Itemized modification records
= = =

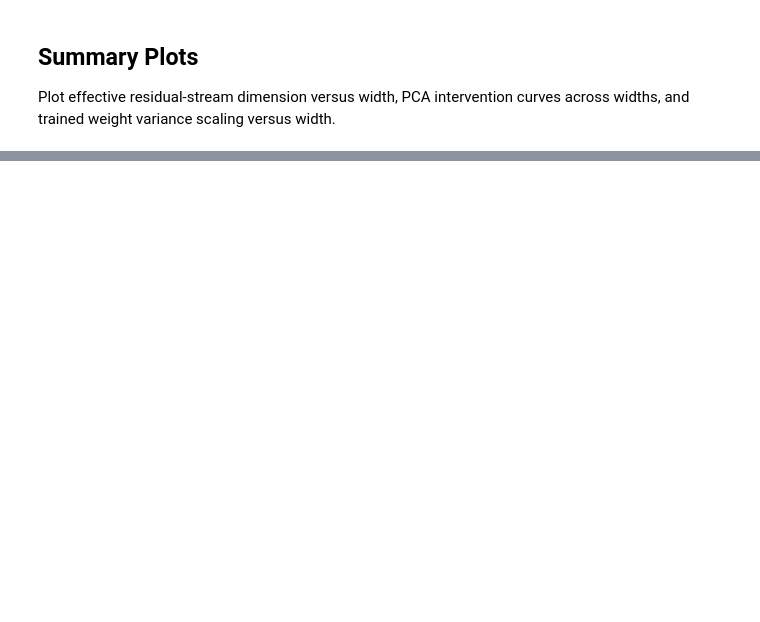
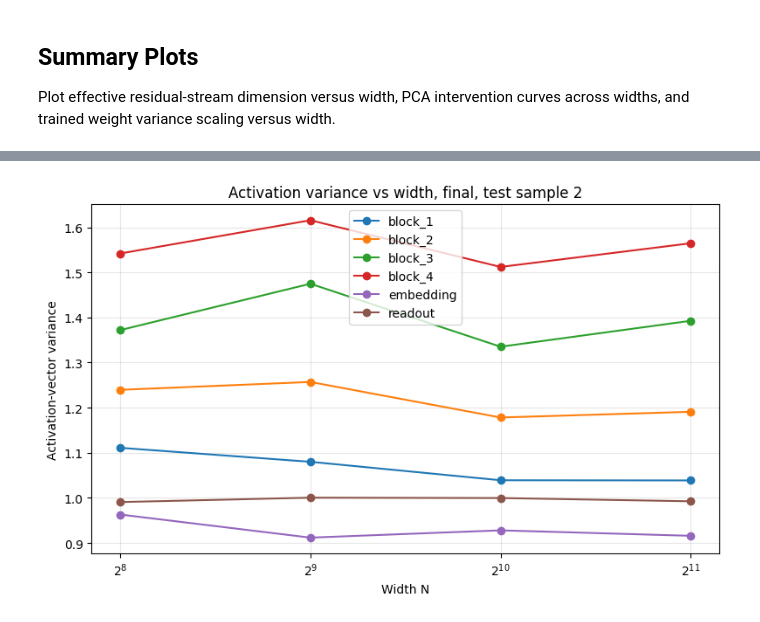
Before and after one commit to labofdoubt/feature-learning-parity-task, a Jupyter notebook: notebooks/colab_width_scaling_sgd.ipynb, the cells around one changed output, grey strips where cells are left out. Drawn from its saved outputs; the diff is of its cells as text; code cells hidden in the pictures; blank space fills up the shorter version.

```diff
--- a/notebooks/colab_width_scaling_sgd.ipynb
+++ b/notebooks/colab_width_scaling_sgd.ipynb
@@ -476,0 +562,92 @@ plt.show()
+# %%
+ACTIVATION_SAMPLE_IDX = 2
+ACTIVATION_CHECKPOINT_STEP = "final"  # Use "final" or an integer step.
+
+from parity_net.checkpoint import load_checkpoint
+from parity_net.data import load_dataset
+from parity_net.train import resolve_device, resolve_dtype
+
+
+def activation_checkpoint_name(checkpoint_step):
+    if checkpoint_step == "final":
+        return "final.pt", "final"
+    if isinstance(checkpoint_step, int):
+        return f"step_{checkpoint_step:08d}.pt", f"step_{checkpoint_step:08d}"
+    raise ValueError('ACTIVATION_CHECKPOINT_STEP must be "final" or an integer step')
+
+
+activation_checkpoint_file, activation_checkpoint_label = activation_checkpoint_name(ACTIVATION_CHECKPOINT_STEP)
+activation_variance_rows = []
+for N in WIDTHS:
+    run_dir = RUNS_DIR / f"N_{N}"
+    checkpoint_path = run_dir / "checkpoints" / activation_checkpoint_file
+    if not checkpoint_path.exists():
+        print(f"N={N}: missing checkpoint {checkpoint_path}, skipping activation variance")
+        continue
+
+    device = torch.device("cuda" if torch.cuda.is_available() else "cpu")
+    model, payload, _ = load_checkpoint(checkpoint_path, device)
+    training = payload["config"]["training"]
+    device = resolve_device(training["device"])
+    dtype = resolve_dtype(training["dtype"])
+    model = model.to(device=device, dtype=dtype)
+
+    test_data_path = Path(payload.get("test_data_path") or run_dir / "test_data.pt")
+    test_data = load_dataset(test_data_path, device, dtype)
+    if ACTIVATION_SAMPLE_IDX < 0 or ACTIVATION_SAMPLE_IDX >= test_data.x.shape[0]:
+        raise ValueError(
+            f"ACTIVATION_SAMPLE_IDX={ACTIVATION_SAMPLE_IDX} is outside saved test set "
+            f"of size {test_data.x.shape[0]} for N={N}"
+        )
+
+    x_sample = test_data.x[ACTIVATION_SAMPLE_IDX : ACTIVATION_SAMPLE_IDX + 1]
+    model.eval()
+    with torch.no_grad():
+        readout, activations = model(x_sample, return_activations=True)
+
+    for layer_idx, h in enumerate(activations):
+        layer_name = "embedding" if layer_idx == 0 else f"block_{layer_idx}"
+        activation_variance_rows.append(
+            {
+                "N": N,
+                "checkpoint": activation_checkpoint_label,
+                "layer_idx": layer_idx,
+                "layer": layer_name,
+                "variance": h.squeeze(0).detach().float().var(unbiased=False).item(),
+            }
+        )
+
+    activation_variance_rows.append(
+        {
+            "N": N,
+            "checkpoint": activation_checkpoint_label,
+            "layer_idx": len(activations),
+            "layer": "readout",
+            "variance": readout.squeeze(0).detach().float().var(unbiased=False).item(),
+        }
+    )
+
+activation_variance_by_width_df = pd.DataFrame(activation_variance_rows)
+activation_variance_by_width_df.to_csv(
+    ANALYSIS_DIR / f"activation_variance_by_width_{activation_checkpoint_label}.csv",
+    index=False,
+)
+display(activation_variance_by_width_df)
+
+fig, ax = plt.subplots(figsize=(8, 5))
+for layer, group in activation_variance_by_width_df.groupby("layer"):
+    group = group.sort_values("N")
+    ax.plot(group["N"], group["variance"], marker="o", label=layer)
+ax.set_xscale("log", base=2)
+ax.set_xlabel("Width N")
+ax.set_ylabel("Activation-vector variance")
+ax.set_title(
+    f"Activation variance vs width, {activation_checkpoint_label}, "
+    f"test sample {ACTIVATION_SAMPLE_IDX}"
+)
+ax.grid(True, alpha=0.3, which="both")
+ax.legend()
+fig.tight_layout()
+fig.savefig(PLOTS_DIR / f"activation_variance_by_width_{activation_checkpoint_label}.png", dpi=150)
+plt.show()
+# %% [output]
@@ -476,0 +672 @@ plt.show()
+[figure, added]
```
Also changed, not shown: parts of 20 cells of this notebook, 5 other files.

= = =

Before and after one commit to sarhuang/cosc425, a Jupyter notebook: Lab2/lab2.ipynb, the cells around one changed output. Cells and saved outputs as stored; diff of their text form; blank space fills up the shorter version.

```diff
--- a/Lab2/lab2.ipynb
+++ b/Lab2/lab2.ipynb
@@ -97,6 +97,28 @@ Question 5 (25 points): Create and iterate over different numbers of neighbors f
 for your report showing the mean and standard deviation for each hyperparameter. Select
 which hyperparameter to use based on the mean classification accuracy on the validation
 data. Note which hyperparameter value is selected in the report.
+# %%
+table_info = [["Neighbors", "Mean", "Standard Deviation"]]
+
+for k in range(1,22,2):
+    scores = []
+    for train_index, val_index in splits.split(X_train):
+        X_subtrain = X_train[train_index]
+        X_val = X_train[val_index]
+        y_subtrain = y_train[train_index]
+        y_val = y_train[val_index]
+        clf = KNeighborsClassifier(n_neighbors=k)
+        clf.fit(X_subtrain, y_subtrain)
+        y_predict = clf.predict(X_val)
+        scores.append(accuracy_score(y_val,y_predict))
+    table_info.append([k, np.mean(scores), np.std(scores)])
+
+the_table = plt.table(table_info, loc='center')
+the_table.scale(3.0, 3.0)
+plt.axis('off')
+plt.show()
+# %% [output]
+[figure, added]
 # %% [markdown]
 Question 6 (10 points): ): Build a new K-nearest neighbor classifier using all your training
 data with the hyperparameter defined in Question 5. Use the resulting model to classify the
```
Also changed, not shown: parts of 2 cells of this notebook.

= = =

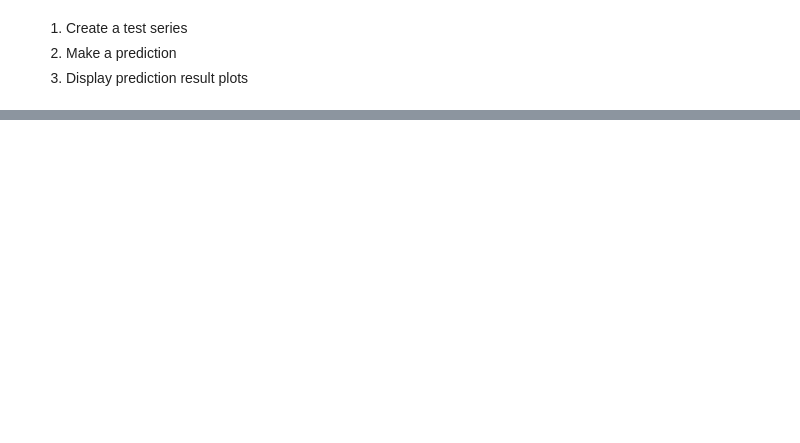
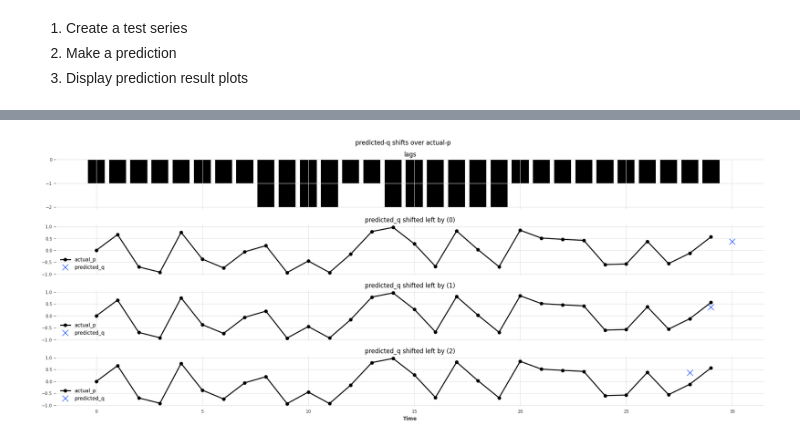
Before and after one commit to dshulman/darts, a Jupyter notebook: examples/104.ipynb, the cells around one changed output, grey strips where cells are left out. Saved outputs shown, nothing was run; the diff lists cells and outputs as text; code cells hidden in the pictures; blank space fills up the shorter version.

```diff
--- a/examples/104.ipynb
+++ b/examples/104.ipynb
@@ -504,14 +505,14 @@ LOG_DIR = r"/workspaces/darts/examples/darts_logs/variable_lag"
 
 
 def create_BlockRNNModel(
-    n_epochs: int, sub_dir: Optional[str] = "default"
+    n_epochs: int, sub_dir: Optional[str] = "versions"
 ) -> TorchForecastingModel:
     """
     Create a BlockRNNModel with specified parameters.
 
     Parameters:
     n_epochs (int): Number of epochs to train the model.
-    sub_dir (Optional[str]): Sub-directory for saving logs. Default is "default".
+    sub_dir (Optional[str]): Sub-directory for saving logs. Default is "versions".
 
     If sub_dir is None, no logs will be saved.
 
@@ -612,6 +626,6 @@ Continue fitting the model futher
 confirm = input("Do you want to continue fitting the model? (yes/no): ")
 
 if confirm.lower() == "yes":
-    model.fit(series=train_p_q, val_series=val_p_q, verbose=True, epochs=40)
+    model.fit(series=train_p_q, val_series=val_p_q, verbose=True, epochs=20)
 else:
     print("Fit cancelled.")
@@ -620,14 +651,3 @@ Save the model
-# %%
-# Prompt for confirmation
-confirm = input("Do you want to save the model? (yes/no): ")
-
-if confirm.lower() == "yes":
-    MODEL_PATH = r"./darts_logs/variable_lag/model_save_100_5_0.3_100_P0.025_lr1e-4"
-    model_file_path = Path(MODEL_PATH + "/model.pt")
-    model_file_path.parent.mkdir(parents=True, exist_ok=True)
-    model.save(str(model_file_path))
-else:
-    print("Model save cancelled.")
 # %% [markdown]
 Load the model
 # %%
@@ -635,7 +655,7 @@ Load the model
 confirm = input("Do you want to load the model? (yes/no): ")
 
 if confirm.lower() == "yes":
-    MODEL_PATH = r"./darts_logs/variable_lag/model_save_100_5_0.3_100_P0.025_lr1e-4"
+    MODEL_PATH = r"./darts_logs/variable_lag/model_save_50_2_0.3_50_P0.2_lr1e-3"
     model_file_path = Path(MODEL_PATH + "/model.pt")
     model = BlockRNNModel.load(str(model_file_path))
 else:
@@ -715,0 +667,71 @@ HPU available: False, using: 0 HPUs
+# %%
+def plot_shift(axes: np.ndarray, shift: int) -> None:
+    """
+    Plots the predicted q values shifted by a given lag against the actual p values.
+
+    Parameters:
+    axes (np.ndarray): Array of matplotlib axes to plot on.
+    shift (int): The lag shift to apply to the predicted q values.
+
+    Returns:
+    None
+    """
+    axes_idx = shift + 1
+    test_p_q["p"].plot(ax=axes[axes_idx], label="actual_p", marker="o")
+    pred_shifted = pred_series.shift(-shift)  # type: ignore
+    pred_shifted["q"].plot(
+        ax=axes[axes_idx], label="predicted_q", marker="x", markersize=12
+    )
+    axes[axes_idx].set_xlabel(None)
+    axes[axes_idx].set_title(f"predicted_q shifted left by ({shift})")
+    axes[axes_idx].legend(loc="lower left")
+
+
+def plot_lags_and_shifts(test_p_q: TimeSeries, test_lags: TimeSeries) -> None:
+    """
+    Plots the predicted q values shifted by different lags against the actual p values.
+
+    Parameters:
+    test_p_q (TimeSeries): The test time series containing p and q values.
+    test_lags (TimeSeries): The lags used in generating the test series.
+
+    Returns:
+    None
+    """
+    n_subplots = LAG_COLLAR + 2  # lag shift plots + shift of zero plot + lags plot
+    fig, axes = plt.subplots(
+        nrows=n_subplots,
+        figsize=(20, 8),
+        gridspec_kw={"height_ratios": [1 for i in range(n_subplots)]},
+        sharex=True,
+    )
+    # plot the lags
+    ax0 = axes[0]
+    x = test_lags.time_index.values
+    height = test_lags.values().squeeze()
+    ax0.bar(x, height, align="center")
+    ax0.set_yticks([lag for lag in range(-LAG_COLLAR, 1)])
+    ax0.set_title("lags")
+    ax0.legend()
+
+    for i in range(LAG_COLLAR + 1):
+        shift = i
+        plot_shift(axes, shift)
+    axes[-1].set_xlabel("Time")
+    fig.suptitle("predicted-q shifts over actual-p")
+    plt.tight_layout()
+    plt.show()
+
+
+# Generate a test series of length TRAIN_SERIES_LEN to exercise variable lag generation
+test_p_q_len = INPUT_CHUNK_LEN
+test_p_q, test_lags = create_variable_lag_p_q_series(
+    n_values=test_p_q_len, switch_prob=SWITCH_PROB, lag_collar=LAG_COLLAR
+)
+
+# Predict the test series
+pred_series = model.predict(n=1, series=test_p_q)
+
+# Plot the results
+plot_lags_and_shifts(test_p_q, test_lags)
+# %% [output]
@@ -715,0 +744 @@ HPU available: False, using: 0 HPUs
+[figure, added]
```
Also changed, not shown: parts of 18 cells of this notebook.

= = =

Task goal
Among the records above, which lines hold the word "TimeSeries"? Copy each one.

Answer to the problem
+def plot_lags_and_shifts(test_p_q: TimeSeries, test_lags: TimeSeries) -> None:
+    test_p_q (TimeSeries): The test time series containing p and q values.
+    test_lags (TimeSeries): The lags used in generating the test series.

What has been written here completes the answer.